Bangladesh’s 12th parliamentary elections are to be held 11 days from now. The question is will it be a walkover/cakewalk for Prime Minister Sheikh Hasina-led Awami League into her fourth consecutive and fifth overall term in office? When I was in Dhaka last month and asked people who would win the election, most including one person from our Embassy responded that if it was a free and fair election under a caretaker government Begum Khaleda Zia’s Bangladesh National Party would win. Anti-incumbency, price rise, unemployment and corruption, the usual culprits, were quoted as reasons for people’s discontentment. In Dhaka, I witnessed mass mobilisation protests by the BNP that were countered by AL counter-protests leading to violence and wide scale arrest of BNP leaders and workers. Readymade Garment Workers – garment factories account for 85 per cent of Bangladesh’s USD 53bn exports – also called hartal over wage dispute. Since 28 October, BNP’s 12th hartal was held last week.

Former Ambassador to Bangladesh, Veena Sikri has noted that Dhaka has had elections under Army-backed and independent caretaker governments before. In the 2008 elections under the caretaker regime, AL won 260 of 300 seats. In the two following elections held sans caretaker government AL won both, with 259 and 245 seats. Begum Hasina won more seats under a caretaker government than in the one without. The question of freedom and fairness is left to the Election Commission and watchdogs, especially security forces. Similarly, on legitimacy, this time AL has given 26 seats to the third-largest Jatiyo Party and some seats to independent candidates while some 40 parties are registered to contest the elections. BNP is making the mistake of demanding a caretaker government – a provision was removed by a constitutional amendment by the Awami League – when it should be voicing people’s grievances and discontentment.

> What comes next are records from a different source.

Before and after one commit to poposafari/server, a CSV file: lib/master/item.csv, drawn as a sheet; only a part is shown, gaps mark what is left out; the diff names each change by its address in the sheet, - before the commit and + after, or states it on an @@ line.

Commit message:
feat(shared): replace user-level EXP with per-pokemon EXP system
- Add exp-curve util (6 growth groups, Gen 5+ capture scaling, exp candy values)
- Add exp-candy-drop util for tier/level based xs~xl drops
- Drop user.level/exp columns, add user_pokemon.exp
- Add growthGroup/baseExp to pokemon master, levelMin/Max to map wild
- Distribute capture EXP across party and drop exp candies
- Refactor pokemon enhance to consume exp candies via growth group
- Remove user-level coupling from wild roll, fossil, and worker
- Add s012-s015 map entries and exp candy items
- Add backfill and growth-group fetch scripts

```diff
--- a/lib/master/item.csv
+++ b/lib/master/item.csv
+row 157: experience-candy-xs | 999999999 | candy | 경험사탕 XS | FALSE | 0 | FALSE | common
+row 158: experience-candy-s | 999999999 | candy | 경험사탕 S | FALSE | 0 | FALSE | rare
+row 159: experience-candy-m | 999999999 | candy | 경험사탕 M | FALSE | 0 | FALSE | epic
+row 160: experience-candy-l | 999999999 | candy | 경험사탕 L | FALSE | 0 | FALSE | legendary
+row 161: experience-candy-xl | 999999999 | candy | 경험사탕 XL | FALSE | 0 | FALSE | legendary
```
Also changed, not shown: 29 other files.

A senior journalist who must remain unnamed has said that India must do everything possible within the rule of law and concerning Bangladesh’s sovereignty to ensure BNP does not come to power as it is pathologically opposed to India. Jamat e Islami an ally of BNP which was opposed to Bangladesh’s independence and colluded with Pakistan Army’s genocide during the army crackdown, has been banned from elections and its members facing charges of treason under the Special International Tribunal set up by AL. India cannot forget that the BNP provided sanctuaries to ULFA militants. India has called an “internal matter”, the backsliding of democracy and persecution of minorities under “the authoritative Awami League government”.

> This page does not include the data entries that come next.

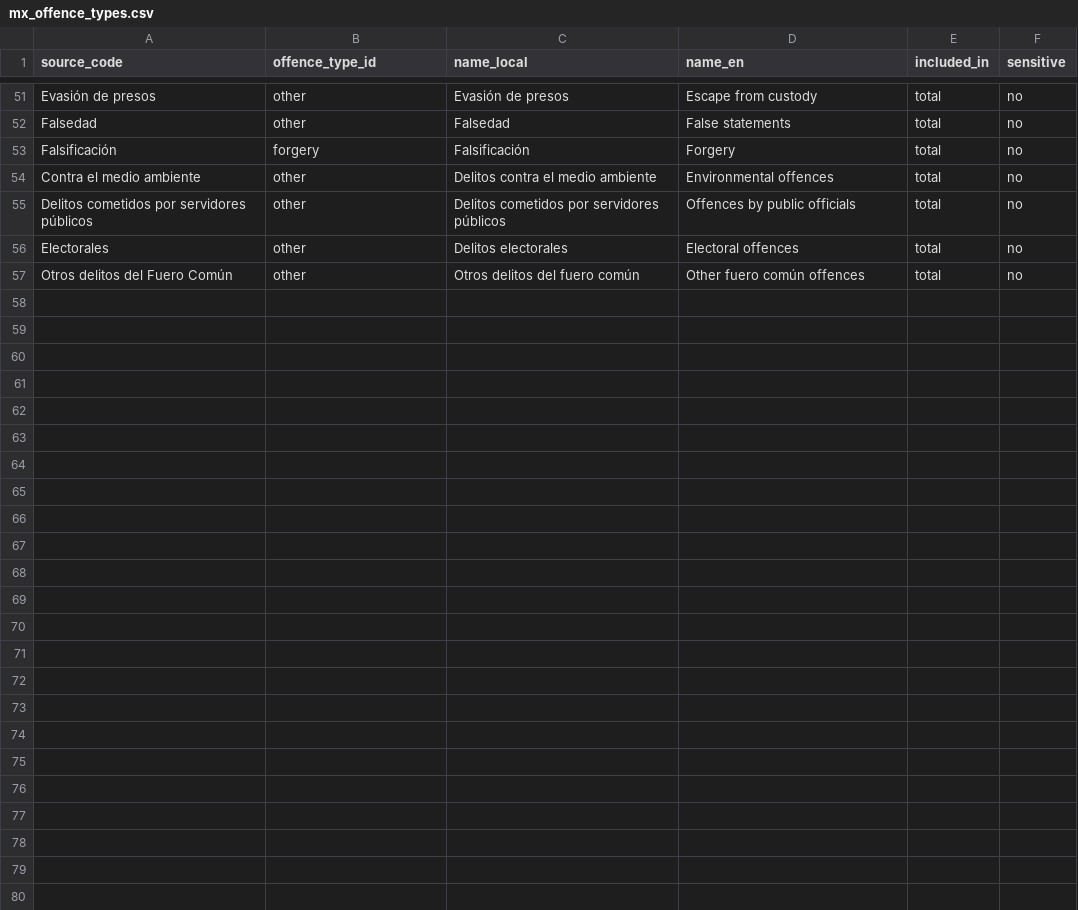
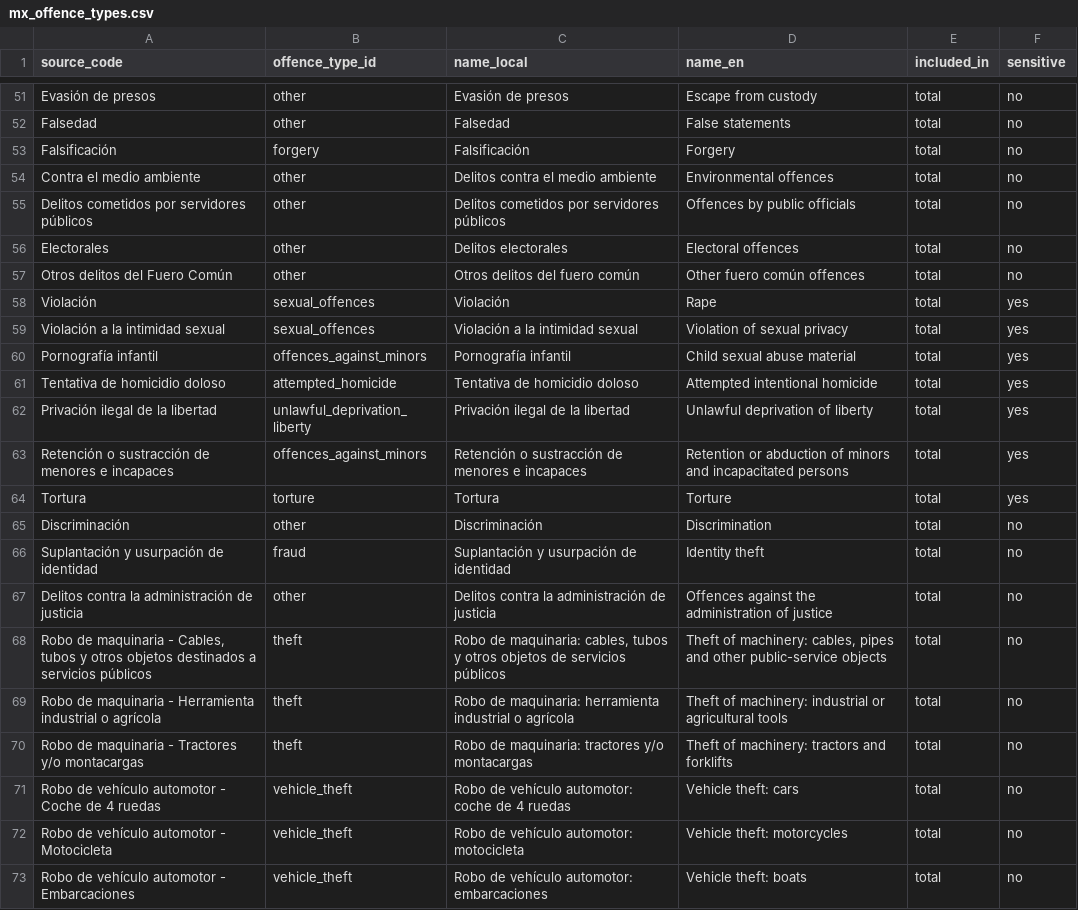
Before and after one commit to abarrosor/WebarchyMapp, a CSV file: reference/mx_offence_types.csv, drawn as a sheet; only a part is shown, gaps mark what is left out; the diff names each change by its address in the sheet, - before the commit and + after, or states it on an @@ line.

```diff
--- a/reference/mx_offence_types.csv
+++ b/reference/mx_offence_types.csv
+row 58: Violación | sexual_offences | Violación | Rape | total | yes
+row 59: Violación a la intimidad sexual | sexual_offences | Violación a la intimidad sexual | Violation of sexual privacy | total | yes
+row 60: Pornografía infantil | offences_against_minors | Pornografía infantil | Child sexual abuse material | total | yes
+row 61: Tentativa de homicidio doloso | attempted_homicide | Tentativa de homicidio doloso | Attempted intentional homicide | total | yes
+row 62: Privación ilegal de la libertad | unlawful_deprivation_liberty | Privación ilegal de la libertad | Unlawful deprivation of liberty | total | yes
+row 63: Retención o sustracción de menores e incapaces | offences_against_minors | Retención o sustracción de menores e incapaces | Retention or abduction of minors and incapacitated persons | total | yes
+row 64: Tortura | torture | Tortura | Torture | total | yes
+row 65: Discriminación | other | Discriminación | Discrimination | total | no
+row 66: Suplantación y usurpación de identidad | fraud | Suplantación y usurpación de identidad | Identity theft | total | no
+row 67: Delitos contra la administración de justicia | other | Delitos contra la administración de justicia | Offences against the administration of justice | total | no
+row 68: Robo de maquinaria - Cables, tubos y otros objetos destinados a servicios públicos | theft | Robo de maquinaria: cables, tubos y otros objetos de servicios públicos | Theft of machinery: cables, pipes and other public-service objects | total | no
+row 69: Robo de maquinaria - Herramienta industrial o agrícola | theft | Robo de maquinaria: herramienta industrial o agrícola | Theft of machinery: industrial or agricultural tools | total | no
+row 70: Robo de maquinaria - Tractores y/o montacargas | theft | Robo de maquinaria: tractores y/o montacargas | Theft of machinery: tractors and forklifts | total | no
+row 71: Robo de vehículo automotor - Coche de 4 ruedas | vehicle_theft | Robo de vehículo automotor: coche de 4 ruedas | Vehicle theft: cars | total | no
+row 72: Robo de vehículo automotor - Motocicleta | vehicle_theft | Robo de vehículo automotor: motocicleta | Vehicle theft: motorcycles | total | no
+row 73: Robo de vehículo automotor - Embarcaciones | vehicle_theft | Robo de vehículo automotor: embarcaciones | Vehicle theft: boats | total | no
```
Also changed, not shown: reference/gbe_offence_types.csv, reference/gbs_offence_types.csv, 25 other files.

I met a Hindu family belonging to the privileged class – educated, rich but most importantly, fought in the Liberation War, who are called Bada Lok/Bhadralok (intellectual). Between the very rich and the very poor, the middle class is very small.

The minorities – Hindus, Buddhists, Christians, Chakmas have declined from 12 per cent to 9 per cent of the population. Hindus celebrate their festivals escorted by police within allotted timings but they are always vulnerable. The preamble to the Constitution reads: “Bangladesh is a secular country” but later the provision ‘Islamic State’ was added. Mercifully there is no Shariah or blasphemy law – yet.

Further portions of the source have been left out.